Ta ta Tata?

One thing that might almost make one want to switch sides to the warmistas is the stridency of Tata Steel, which is bitching about energy costs and the effects of inadequate policy-making.

This is a corporate of a particular kind, which means it has only one interest in life – making money, and it is not at all fussy how it does it. Nor is it particularly bothered about producing steel or any other product, if it can use its weight and total lack of ethics to turn a buck.

When it thus complains that producing steel in the UK may become uneconomical, therefore, that cannot be taken at face value. If it was heading that way, this international company would already be making plans to ship out. More likely, the company has not yet been able to rig the regulatory system to its complete satisfaction, or it senses weakness on the part of the regulators, and thus sees a profit opportunity in screwing them down a bit more.

There is a sense of this in its most recent statement, calling for "European governments" to create incentives to help the steel industry reduce emissions instead of raising taxes. "Taxing energy-intensive industries on their emissions is neither business-friendly nor an effective solution", it says.

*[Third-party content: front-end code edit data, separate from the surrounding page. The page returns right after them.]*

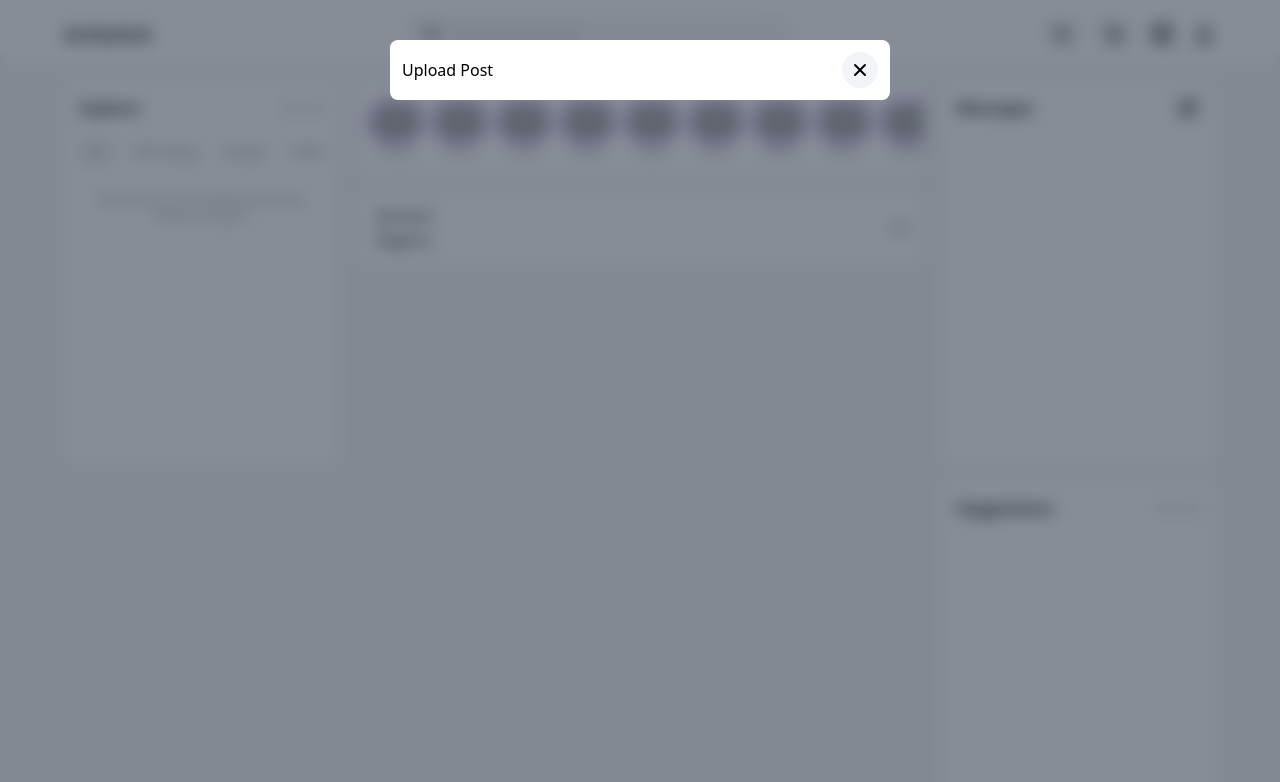
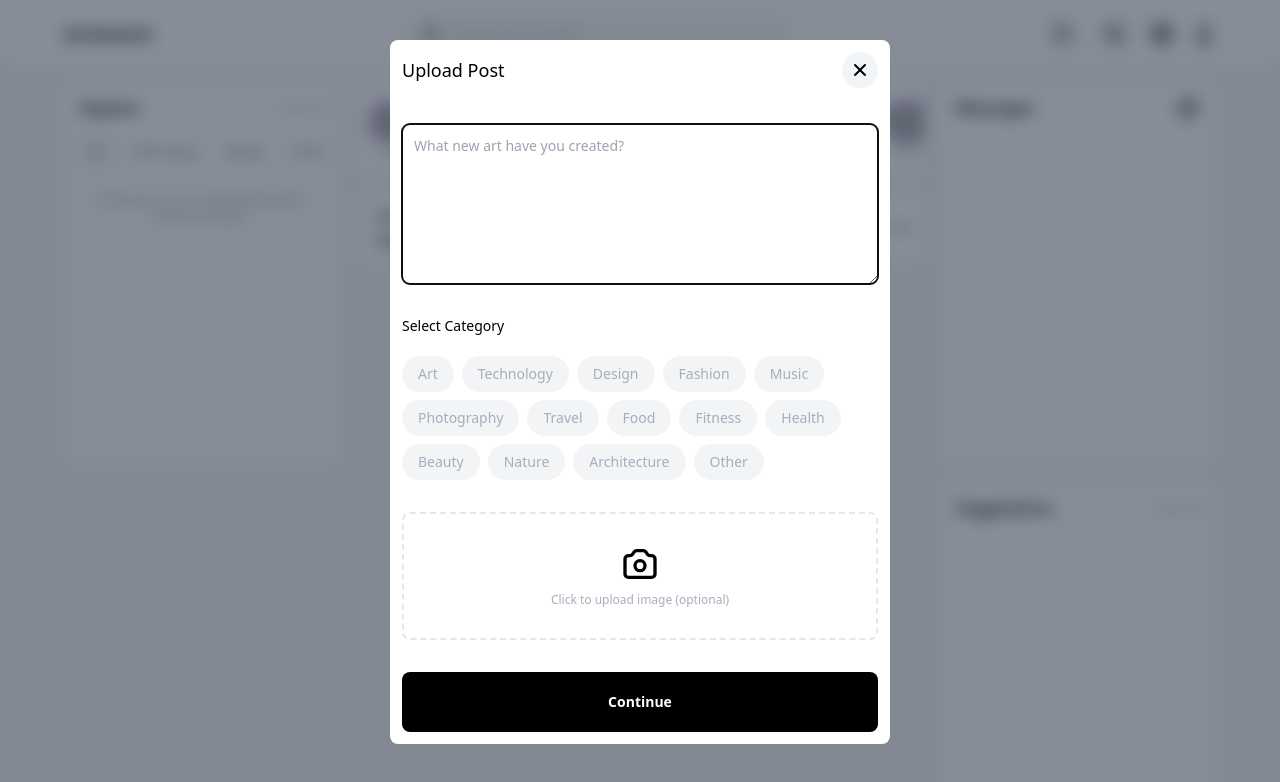
Before and after one commit to KayodeOlusi/art_switch, a Next.js app in the folder artswitch-client/: page / in a window 1280 px wide. Both pictures are taken after a click on the element 1062 px from the left and 34 px from the top of the page. Shown: the top 782 px of the page. Built offline with nearby package versions, Linux system fonts and the light colour scheme; no server answers; grey boxes are pictures that could not be loaded.

Commit message:
upload post modal

```diff
--- a/artswitch-client/components/home/posts/upload-post.tsx
+++ b/artswitch-client/components/home/posts/upload-post.tsx
@@ -1,20 +1,145 @@
+import React from "react";
+import useModal from "hooks/useModal";
+import { postTags } from "utils/data";
+import { MODAL_VIEWS } from "typings/app";
 import { XIcon } from "@heroicons/react/solid";
-import React from "react";
-import { MODAL_VIEWS } from "typings/app";
+import { CameraIcon, TrashIcon } from "@heroicons/react/outline";
+import { errorMessage } from "services/client";
 
 type Props = {};
 
+type TFormValues = {
+  caption: string;
+  selectedTags: string[];
+  image: string;
+};
+
 const UploadPost = (props: Props) => {
+  const { closeModal } = useModal();
+  const imageInputRef = React.useRef<HTMLInputElement>(null);
+  const [formValues, setFormValues] = React.useState<TFormValues>({
+    caption: "",
+    selectedTags: [],
+    image: "",
+  });
+
+  const handleFormSubmit = (e: React.FormEvent<HTMLFormElement>) => {
+    e.preventDefault();
+    console.log(formValues);
+  };
+
+  const handleImageLoad = (e: React.ChangeEvent<HTMLInputElement>) => {
+    const reader = new FileReader();
+    const maxSize = 1024 * 1024 * 2;
+
+    if (e.target.files && e.target.files[0].size > maxSize) {
+      return errorMessage("Image size is too large");
+    }
+
+    if (e.target.files) {
+      reader.readAsDataURL(e.target.files[0]);
+    }
+
+    reader.onload = (readerEvent: ProgressEvent<FileReader>) => {
+      return setFormValues(prev => ({
+        ...prev,
+        image: readerEvent.target?.result as string,
+      }));
+    };
+  };
+
   return (
     <div
-      className="w-[500px] rounded-lg bg-white p-3"
+      className="w-[500px] rounded-lg bg-white p-3 overflow-y-scroll"
       id={MODAL_VIEWS.UPLOAD_POST}
       data-testid={MODAL_VIEWS.UPLOAD_POST}
     >
       <section className="flex items-center justify-between">
-        <h3 className="tex-lg font-medium">Upload Post</h3>
-        <XIcon className="nav-icons" />
+        <h3 className="text-lg font-medium">Upload Post</h3>
+        <XIcon className="nav-icons" onClick={closeModal} />
       </section>
+
+      <form className="space-y-8 mt-9" onSubmit={handleFormSubmit}>
+        <div className="flex flex-col">
+          <textarea
+            value={formValues.caption}
+            className="p-3 rounded-lg h-40 text-sm"
+            placeholder="What new art have you created?"
+            onChange={e =>
+              setFormValues(prev => ({ ...prev, caption: e.target.value }))
+            }
+          />
+        </div>
+        <div className="flex flex-col">
+          <p className="font-medium text-sm">Select Category</p>
+          <div className="mt-3">
+            {postTags.map((tag: string) => (
+              <button
+                key={tag}
+                type="button"
+                className={`${
+                  formValues.selectedTags.includes(tag) &&
+                  "border-[2px] border-gray-500"
+                } rounded-full px-4 py-2 text-sm mr-2 mt-2 capitalize
+                 bg-gray-100 text-secondaryText`}
+                onClick={() => {
+                  if (formValues.selectedTags.includes(tag)) {
+                    setFormValues(prev => ({
+                      ...prev,
+                      selectedTags: prev.selectedTags.filter(t => t !== tag),
+                    }));
+                  } else {
+                    setFormValues(prev => ({
+                      ...prev,
+                      selectedTags: [...prev.selectedTags, tag],
+                    }));
+                  }
+                }}
+              >
+                {tag}
+              </button>
+            ))}
+          </div>
+        </div>
+        {formValues.image ? (
+          <div className="relative w-full h-32">
+            <TrashIcon
+              className="text-red-500 w-5 h-5 absolute right-0 cursor-pointer"
+              onClick={() => setFormValues(prev => ({ ...prev, image: "" }))}
+            />
+            <img
+              alt="image"
+              src={formValues.image}
+              className="w-full h-full object-contain"
+            />
+          </div>
+        ) : (
+          <div
+            onClick={() => imageInputRef.current?.click()}
+            className="w-full flex flex-col items-center space-y-2 cursor-pointer
+              justify-center mt-60 border-dashed border-[2px] h-32 rounded-lg"
+          >
+            <CameraIcon className="w-10 h-10" />
+            <p className="text-xs font-medium text-secondaryText">
+              Click to upload image (optional)
+            </p>
+          </div>
+        )}
+        <input
+          hidden
+          type="file"
+          accept="image/*"
+          ref={imageInputRef}
+          onChange={handleImageLoad}
+        />
+        <button
+          type="submit"
+          className="w-full bg-black text-white py-5
+          rounded-lg font-bold text-sm"
+        >
+          Continue
+        </button>
+      </form>
     </div>
   );
 };
```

The company then goes on to say that "The steel industry in Europe is already investing in the expensive and time-consuming process of developing breakthrough technologies, without which the best environmental performers here cannot significantly reduce their emissions further".

The company is not arguing against the stupidity of "low carbon" technologies which are unnecessarily jacking up costs. This it could do to some effect simply by threatening to walk away. It is quite happy to work in a a high cost environment, as long as it can milk the system for tax funding in order to maintain the optimum level of profitability.

This, then, is special pleading – the corporate seeking to pad its own balance sheet at the expense of the taxpayer. The company has bought into the global warming miasma, and is a willing cheerleader - but it now wants someone else, i.e., British taxpayers - to bear the costs. The only honest response would have us saying "ta ta Tata". Check your wallets.